India had been confident a full-blown war would not commence, having made little preparations for such an event.
While India deployed two divisions, the Chinese already had three regiments posted, having already disabled Indian communications lines – cutting contact with their headquarters.
A series of tactical blunders throughout the war, which lasted from October until November, put India on the backfoot.

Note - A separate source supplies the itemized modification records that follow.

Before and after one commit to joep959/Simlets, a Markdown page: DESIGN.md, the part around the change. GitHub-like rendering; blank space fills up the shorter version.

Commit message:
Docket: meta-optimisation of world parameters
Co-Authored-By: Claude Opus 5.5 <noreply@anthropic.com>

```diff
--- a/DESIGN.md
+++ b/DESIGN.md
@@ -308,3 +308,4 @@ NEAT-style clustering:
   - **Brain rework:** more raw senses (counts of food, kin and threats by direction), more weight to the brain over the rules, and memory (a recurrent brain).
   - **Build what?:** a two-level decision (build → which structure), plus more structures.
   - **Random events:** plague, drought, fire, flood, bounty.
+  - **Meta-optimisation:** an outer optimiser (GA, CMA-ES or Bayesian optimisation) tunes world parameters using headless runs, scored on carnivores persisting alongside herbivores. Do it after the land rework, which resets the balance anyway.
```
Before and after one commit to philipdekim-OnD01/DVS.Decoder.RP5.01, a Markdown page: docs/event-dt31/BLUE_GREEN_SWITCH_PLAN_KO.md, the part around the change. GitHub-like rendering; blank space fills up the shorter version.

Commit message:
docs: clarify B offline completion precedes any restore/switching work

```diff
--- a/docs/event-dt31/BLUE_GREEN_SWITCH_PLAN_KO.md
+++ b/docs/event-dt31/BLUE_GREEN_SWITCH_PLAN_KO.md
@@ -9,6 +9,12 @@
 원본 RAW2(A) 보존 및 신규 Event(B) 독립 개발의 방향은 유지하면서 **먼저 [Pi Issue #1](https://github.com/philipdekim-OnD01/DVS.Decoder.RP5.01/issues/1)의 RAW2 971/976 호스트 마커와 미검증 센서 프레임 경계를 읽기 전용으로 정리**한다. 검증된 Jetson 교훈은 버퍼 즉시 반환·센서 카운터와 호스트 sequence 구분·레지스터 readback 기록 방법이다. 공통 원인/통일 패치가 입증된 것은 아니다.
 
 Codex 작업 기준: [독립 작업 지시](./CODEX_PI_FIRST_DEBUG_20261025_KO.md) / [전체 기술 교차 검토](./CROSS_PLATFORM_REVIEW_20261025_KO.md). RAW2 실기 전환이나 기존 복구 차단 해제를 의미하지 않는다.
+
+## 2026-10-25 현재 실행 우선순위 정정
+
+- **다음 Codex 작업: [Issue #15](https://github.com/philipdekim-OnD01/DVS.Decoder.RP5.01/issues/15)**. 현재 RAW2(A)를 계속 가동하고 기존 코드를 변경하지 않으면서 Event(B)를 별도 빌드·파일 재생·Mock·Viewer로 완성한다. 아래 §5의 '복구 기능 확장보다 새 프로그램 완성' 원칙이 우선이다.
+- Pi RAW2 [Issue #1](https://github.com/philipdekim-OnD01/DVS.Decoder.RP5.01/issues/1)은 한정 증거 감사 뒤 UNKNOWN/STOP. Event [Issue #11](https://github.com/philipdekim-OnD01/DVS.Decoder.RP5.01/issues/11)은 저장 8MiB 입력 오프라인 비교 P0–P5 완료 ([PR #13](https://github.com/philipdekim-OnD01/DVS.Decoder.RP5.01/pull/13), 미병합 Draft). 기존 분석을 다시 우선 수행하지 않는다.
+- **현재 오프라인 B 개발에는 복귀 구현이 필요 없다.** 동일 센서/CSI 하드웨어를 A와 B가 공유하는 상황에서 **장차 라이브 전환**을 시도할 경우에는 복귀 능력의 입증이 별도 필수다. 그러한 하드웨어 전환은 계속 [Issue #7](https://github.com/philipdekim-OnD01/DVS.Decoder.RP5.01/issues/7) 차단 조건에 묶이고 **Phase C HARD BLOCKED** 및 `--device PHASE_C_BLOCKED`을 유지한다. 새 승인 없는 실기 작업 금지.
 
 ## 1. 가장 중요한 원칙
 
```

On November 19, 1962, China reached the area in which it claimed, and on doing so declared a unilateral ceasefire.